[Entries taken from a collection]
:::::

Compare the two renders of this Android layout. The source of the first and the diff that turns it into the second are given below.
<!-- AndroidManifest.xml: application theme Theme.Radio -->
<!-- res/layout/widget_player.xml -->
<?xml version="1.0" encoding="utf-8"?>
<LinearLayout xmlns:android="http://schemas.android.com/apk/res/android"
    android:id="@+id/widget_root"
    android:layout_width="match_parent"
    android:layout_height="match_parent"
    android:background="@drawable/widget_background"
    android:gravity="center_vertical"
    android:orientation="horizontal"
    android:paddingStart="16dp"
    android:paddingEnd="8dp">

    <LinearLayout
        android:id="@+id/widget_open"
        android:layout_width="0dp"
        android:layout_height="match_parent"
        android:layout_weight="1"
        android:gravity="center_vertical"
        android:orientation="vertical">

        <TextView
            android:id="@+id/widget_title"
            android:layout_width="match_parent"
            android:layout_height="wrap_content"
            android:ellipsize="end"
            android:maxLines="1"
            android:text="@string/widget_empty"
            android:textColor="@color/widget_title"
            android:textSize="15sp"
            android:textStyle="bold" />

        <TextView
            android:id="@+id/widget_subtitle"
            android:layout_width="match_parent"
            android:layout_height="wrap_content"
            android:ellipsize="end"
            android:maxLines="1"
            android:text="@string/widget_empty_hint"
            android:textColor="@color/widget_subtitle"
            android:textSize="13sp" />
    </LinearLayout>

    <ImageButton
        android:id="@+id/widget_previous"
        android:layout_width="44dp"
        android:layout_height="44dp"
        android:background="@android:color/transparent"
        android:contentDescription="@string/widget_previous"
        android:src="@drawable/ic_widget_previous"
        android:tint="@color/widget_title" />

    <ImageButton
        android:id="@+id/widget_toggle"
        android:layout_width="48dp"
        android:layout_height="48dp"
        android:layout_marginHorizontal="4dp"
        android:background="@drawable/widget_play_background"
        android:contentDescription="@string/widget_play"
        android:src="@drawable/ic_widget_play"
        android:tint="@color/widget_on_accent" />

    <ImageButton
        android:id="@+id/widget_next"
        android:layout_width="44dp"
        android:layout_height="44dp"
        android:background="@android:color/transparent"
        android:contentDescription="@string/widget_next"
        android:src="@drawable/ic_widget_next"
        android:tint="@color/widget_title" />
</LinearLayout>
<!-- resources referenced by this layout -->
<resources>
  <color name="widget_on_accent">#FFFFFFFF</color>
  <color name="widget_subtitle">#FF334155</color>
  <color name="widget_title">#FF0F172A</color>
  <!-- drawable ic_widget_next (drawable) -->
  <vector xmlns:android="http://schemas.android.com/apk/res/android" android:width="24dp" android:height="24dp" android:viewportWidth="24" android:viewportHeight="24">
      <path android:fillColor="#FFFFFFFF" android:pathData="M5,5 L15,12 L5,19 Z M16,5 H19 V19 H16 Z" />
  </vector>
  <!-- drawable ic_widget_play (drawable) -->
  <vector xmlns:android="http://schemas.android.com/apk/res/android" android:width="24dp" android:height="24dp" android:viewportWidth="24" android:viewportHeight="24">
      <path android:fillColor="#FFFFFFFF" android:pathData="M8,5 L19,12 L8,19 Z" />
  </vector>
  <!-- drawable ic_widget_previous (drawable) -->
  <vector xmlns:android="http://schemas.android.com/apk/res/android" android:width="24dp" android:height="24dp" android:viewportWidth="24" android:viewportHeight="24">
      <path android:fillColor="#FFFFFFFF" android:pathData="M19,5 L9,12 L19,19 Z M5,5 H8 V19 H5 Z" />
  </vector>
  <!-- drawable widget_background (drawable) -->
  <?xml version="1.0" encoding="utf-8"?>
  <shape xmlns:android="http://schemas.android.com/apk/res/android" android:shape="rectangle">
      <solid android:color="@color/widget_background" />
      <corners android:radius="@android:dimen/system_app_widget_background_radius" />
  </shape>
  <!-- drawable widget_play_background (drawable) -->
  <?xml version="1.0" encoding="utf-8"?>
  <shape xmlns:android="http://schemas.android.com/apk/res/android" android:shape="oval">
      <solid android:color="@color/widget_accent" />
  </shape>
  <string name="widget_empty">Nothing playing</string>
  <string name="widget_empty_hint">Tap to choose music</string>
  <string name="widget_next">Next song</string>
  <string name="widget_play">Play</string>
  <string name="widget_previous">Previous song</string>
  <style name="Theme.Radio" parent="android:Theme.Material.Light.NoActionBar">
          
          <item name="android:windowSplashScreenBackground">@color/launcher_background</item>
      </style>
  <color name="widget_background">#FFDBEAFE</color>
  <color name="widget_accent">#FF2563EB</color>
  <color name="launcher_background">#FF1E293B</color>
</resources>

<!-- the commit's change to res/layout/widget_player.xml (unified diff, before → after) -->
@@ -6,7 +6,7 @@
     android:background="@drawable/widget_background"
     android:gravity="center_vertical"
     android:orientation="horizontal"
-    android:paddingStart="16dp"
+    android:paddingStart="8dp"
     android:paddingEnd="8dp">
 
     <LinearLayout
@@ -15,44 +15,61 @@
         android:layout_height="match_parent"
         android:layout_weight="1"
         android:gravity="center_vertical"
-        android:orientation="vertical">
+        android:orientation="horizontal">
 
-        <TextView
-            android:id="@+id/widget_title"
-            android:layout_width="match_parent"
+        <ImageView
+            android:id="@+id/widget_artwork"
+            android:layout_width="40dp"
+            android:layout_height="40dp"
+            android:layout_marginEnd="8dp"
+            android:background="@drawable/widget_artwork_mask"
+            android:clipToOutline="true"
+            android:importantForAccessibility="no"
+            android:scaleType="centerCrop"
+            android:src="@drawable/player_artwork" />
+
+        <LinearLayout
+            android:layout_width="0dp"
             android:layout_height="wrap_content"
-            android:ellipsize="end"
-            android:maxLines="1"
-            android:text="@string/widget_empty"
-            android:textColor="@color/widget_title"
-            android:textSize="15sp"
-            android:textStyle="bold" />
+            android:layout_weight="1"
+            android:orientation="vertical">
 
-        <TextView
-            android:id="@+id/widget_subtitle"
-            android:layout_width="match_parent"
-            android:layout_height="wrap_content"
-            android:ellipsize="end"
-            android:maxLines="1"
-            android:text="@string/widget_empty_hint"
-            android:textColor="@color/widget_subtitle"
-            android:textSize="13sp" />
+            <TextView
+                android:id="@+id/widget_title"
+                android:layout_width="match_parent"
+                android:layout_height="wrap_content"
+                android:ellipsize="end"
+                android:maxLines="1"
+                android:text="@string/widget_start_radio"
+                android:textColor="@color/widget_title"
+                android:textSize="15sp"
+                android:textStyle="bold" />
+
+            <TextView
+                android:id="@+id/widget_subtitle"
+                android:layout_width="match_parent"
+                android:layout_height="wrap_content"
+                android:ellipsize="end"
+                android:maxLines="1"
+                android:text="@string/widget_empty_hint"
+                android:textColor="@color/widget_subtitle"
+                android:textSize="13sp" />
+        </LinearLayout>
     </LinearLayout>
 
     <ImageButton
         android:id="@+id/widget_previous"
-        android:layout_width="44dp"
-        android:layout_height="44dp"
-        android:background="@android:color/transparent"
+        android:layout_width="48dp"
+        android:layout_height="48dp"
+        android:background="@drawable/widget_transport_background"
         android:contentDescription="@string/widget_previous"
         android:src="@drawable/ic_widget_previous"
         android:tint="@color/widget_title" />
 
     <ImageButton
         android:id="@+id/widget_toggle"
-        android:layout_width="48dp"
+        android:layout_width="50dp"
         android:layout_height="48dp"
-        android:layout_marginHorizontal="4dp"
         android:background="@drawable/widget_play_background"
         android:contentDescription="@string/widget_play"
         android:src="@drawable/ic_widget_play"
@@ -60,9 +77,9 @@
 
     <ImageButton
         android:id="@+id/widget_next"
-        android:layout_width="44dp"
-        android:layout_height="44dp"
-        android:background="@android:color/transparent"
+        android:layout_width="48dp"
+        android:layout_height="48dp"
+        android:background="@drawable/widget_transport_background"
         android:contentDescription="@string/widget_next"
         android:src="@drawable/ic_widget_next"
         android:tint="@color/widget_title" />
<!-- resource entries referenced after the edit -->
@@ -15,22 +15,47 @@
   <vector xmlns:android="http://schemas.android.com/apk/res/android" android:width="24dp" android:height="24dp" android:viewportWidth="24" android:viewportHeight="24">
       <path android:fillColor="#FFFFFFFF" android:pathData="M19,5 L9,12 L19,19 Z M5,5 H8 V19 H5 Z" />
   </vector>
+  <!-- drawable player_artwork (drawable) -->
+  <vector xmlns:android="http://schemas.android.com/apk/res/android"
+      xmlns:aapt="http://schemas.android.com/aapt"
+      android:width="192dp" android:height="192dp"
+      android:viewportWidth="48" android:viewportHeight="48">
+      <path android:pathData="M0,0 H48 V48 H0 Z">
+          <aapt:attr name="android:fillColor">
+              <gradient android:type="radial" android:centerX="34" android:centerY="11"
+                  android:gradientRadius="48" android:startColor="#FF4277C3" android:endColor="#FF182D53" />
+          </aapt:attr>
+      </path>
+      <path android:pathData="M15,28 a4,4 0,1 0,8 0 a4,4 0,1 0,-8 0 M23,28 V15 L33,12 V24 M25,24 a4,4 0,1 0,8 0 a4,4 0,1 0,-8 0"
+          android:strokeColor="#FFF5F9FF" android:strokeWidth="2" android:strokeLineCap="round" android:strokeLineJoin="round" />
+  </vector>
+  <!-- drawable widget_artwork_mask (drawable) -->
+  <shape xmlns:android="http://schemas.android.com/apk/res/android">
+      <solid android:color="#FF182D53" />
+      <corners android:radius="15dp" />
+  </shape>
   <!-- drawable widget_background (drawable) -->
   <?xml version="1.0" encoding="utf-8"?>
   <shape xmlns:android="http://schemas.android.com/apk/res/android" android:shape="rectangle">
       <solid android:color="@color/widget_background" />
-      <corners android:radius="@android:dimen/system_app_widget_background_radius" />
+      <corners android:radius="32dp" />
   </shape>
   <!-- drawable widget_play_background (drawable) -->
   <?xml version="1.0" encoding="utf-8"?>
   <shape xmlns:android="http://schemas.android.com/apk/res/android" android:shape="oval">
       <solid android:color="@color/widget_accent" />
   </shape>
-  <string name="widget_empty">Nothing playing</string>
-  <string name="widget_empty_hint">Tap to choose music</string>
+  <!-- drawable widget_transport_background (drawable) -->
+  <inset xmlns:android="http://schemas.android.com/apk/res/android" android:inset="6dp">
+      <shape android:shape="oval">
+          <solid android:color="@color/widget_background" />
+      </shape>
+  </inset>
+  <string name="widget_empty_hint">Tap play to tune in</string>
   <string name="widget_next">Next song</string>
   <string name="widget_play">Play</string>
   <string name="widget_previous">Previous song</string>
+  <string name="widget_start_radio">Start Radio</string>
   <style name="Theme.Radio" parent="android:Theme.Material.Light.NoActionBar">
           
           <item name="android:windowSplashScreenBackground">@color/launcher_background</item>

:::::

# What the exercise asks
Please copy every line of the data that carries the string "song".

# Solution to this task
  <string name="widget_next">Next song</string>
  <string name="widget_previous">Previous song</string>
   <string name="widget_next">Next song</string>
   <string name="widget_previous">Previous song</string>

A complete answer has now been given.